In general, though, the system works — in part because representatives generally reflect the will of the majority of people they represent. That was largely true following Wednesday’s vote in the House of Representatives to impeach President Trump. It will probably be less true once the impeachment fight moves to the Senate.

About 53 percent of the House members who voted Wednesday supported impeachment. Because each district in the House is about the same size, that means that 53 percent of the population of the country lives in districts whose members of Congress supported impeachment.

To our original point, that doesn’t mean that everyone in those districts supported how their representatives were voting. Compared with Post-ABC News polling completed this month, the vote in the House was more strongly pro-impeachment than are Americans overall. Support for impeachment in the House edged out opposition by about eight percentage points. In our poll, support for impeachment (and removal) was three points higher than opposition.

In the Senate, where that vote on removal will take place, the picture is very different. There hasn’t been a vote on impeachment yet, and in fact most senators haven’t even stated a position on the issue. (Many, but not all, are declining to offer a position, acting under the theory that they are jurors in Trump’s impeachment trial.)

If we assume a party-line vote (which is essentially what happened in the House), 53 percent of senators would oppose impeachment — but more than half the country would live in states whose senators favored impeachment. (For these calculations, we assigned half of the state’s population to each senator to account for states with split-party senators. Independents were presumed to support removal.)

That opposition to impeachment also means that a party-line Senate vote would even less accurately reflect public polling. The difference between our theoretical Senate vote margin and the Post poll is nine points; for the House it was a bit under five points.

Isn’t this just a way to say that “the Senate isn’t representative of the population?” Sure. But that manifests in interesting ways on this particular issue.

Consider, for example, that it requires 67 votes in the Senate to oust Trump from office. That means that 34 votes are needed to preserve his position. Even if he were deeply unpopular, if Trump maintained support from senators in 17 states, he could keep his job. Meaning, in the most extreme scenario, that he could be impeached but not removed from office if senators from the 17 least-populous states — representing about 7 percent of the population — decided to stand by him.

In the House, representatives’ votes on impeachment probably didn’t frustrate that many people. About 66 percent of people who voted for Hillary Clinton in 2016 live in districts whose representatives supported impeachment; about 60 percent of Trump voters live in districts whose representatives opposed it.

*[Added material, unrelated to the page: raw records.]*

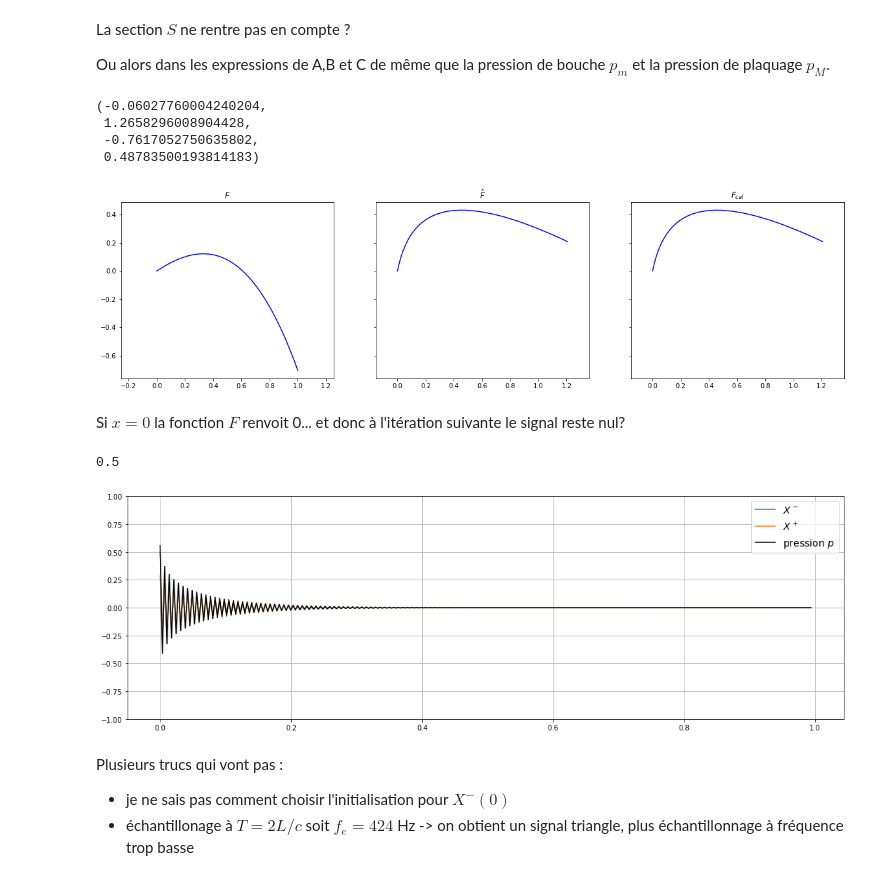
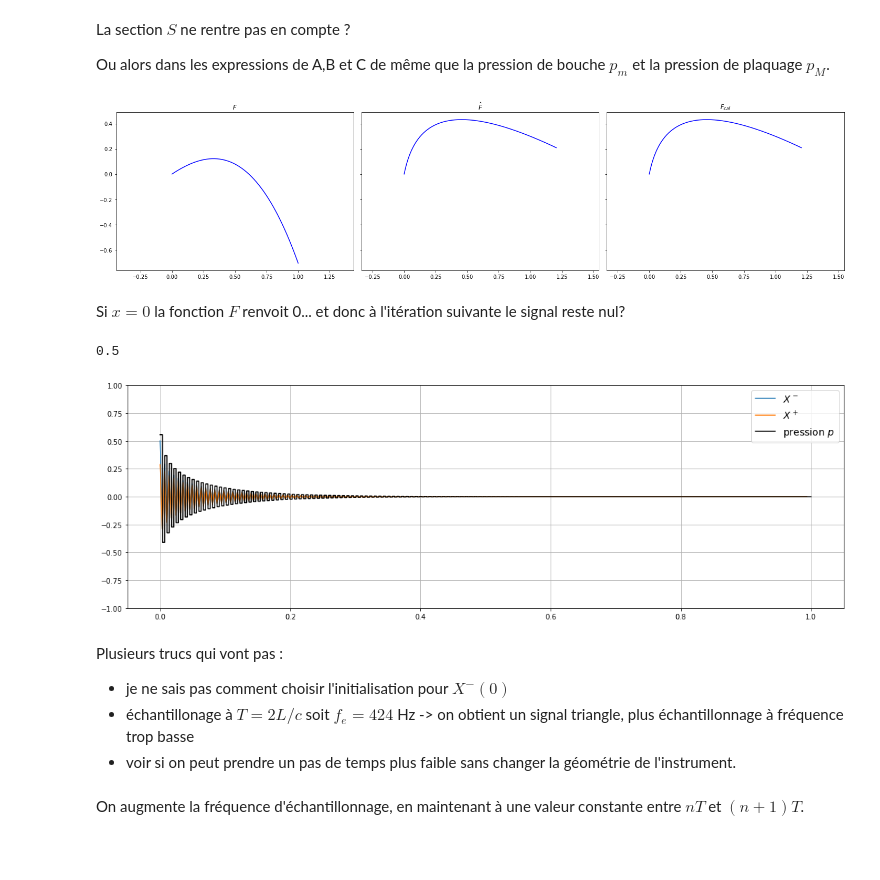
Before and after one commit to ClementineBerger/Auto-oscillations, a Jupyter notebook: Modélisations physique/maganza.ipynb, the cells around one changed output. Saved outputs shown, nothing was run; the diff lists cells and outputs as text; code cells hidden in the pictures; blank space fills up the shorter version.

```diff
--- a/Modélisations physique/maganza.ipynb
+++ b/Modélisations physique/maganza.ipynb
@@ -65,45 +67,45 @@ def Fcal(x,A,B,C,eps,Z0):
     X = Fhat(x,A,B,C)
     return X[1]*(Z0-eps)/(Z0+eps)
 
 gamma = 0.7
 A,B,C = coeffs(gamma,xi)
 
 x = np.linspace(0,1,200)
 y = F(x,A,B,C)
 
 Fchapeau = np.zeros_like(x)
 Fcaligraphie = np.zeros_like(x)
 xprime = np.zeros_like(x)
 for i in range(len(x)):
     X = Fhat(x[i],A,B,C)
     Fchapeau[i] = X[1]
     xprime[i] = X[0]
     Fcaligraphie[i] = Fcal(x[i],A,B,C,eps,Z0)
 
 fig, axs = plt.subplots(1,3,figsize=(20,5),sharey=True)
 
 axs[0].plot(x,y,'b')
 axs[0].set_title(r"$F$")
 axs[0].axis('equal')
 axs[1].plot(xprime,Fchapeau,'b')
 axs[1].set_title(r"$\hat{F}$")
 axs[1].axis('equal')
 axs[2].plot(xprime,Fcaligraphie,'b')
 axs[2].set_title(r"$F_{cal}$")
 axs[2].axis('equal')
+
+fig.tight_layout()
 # %% [output]
-(-0.06027760004240204,
- 1.2658296008904428,
- -0.7617052750635802,
- 0.48783500193814183)
-[figure, old version]
+[figure, new version]
 # %% [markdown]
 Si $x=0$ la fonction $F$ renvoit 0... et donc à l'itération suivante le signal reste nul?
 # %%
 ### Initialisation
-N = len(compute_time)
-Xmoins = np.zeros(N)
-Xplus = np.zeros(N)
+Ncompute = len(compute_time)
+Nsim = len(time_sim)
+
+Xmoins_compute = np.zeros(Ncompute)
+Xplus_compute = np.zeros(Ncompute)
 
 gamma = 0.6
 A,B,C = coeffs(gamma,xi)
@@ -112,23 +114,35 @@ p0 = pM*gamma
 
 # Initialisation
 
-Xmoins[0] = 0.5#(p0 - Z0*F(p0,A,B,C))/np.sqrt(2)
-print(Xmoins[0])
-X = Fhat(Xmoins[0],A,B,C)
-Xplus[0] = X[1]
+Xmoins_compute[0] = 0.5#(p0 - Z0*F(p0,A,B,C))/np.sqrt(2)
+print(Xmoins_compute[0])
+X = Fhat(Xmoins_compute[0],A,B,C)
+Xplus_compute[0] = X[1]
 
-for i in range(1,N):
-    Xmoins[i] = -Fcal(Xmoins[i-1],A,B,C,eps,Z0)
-    X = Fhat(Xmoins[i],A,B,C)
-    Xplus[i] = X[1]
+for i in range(1,Ncompute):
+    Xmoins_compute[i] = -Fcal(Xmoins_compute[i-1],A,B,C,eps,Z0)
+    X = Fhat(Xmoins_compute[i],A,B,C)
+    Xplus_compute[i] = X[1]
+
+Xmoins = np.zeros(Nsim)
+Xplus = np.zeros(Nsim)
+
+i = 0
+ind = 0
+while i < Nsim and ind < Ncompute :
+    Xmoins[i] = Xmoins_compute[ind]
+    Xplus[i] = Xplus_compute[ind]
+    i+=1
+    time = i/fe
+    ind = int(time//T)
 
 p = (Xmoins+Xplus)/np.sqrt(2)
 f = (Xmoins-Xplus)/np.sqrt(2)/Z0
 
 plt.figure(figsize=(15,5))
-plt.plot(compute_time,Xmoins,label=r'$X^-$')
-plt.plot(compute_time,Xplus,label=r'$X^+$')
-plt.plot(compute_time,p,color='k',label=r"pression $p$")
+plt.plot(compute_time,Xmoins_compute,label=r'$X^-$')
+plt.plot(compute_time,Xplus_compute,label=r'$X^+$')
+plt.plot(time_sim,p,color='k',label=r"pression $p$")
 plt.legend(fontsize=14)
 plt.grid()
 plt.ylim(-1,1)
@@ -136,9 +150,12 @@ plt.ylim(-1,1)
 plt.tight_layout()
 # %% [output]
 0.5
-[figure, old version]
+[figure, new version]
 # %% [markdown]
 Plusieurs trucs qui vont pas :
 
 - je ne sais pas comment choisir l'initialisation pour $X^-(0)$
 - échantillonage à $T = 2L/c$ soit $f_e = 424$ Hz -> on obtient un signal triangle, plus échantillonnage à fréquence trop basse
+- voir si on peut prendre un pas de temps plus faible sans changer la géométrie de l'instrument.
+# %% [markdown]
+On augmente la fréquence d'échantillonnage, en maintenant à une valeur constante entre $nT$ et $(n+1)T$.
```
Also changed, not shown: parts of 1 cell of this notebook.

Most white Americans live in districts whose members opposed impeachment in the House, while 65 percent of black and 71 percent of Hispanic Americans live in districts whose members supported it.

In general, that mirrored polling. Whites were about 11 percentage points more likely to live in districts whose members opposed impeachment and, according to the Post-ABC News poll, oppose impeachment and removal by about 13 points. Hispanic Americans were 42 points more likely to live in pro-impeachment districts (so to speak), a bit wider than the margin of support for impeachment in the poll.

Interestingly, because men more broadly oppose impeachment, the gap between the percentage of men who live in pro-impeachment districts and their views of it was broad, about 16 points. Among women, who generally support impeachment, the gap was much smaller.

In the Senate, things don’t line up as neatly. Again assuming a party-line vote, white Americans would be about as likely to be represented by a pro- as anti-impeachment senator. Black Americans, though, thanks to the density of the black population in Southern states, would be much more likely to be represented by a anti-impeachment senator. Overall, 6 in 10 nonwhite Americans in our poll supported impeachment.

The result is that both Hispanic and white Americans would have their views on impeachment less well represented in a party-line vote in the Senate.

Again: This is how the Senate works! It’s intended to be a different type of representative body. In a moment when there’s a lot of attention paid to the vagaries of the Constitution (impeachment, the electoral college), we should not be surprised by the extent to which the Senate deviates from national trends.

In this case, however, there’s an added significance to how the Senate works. Impeachment passed in the House by a modest margin. In the Senate, Trump’s existing advantage is only heightened on this critical vote.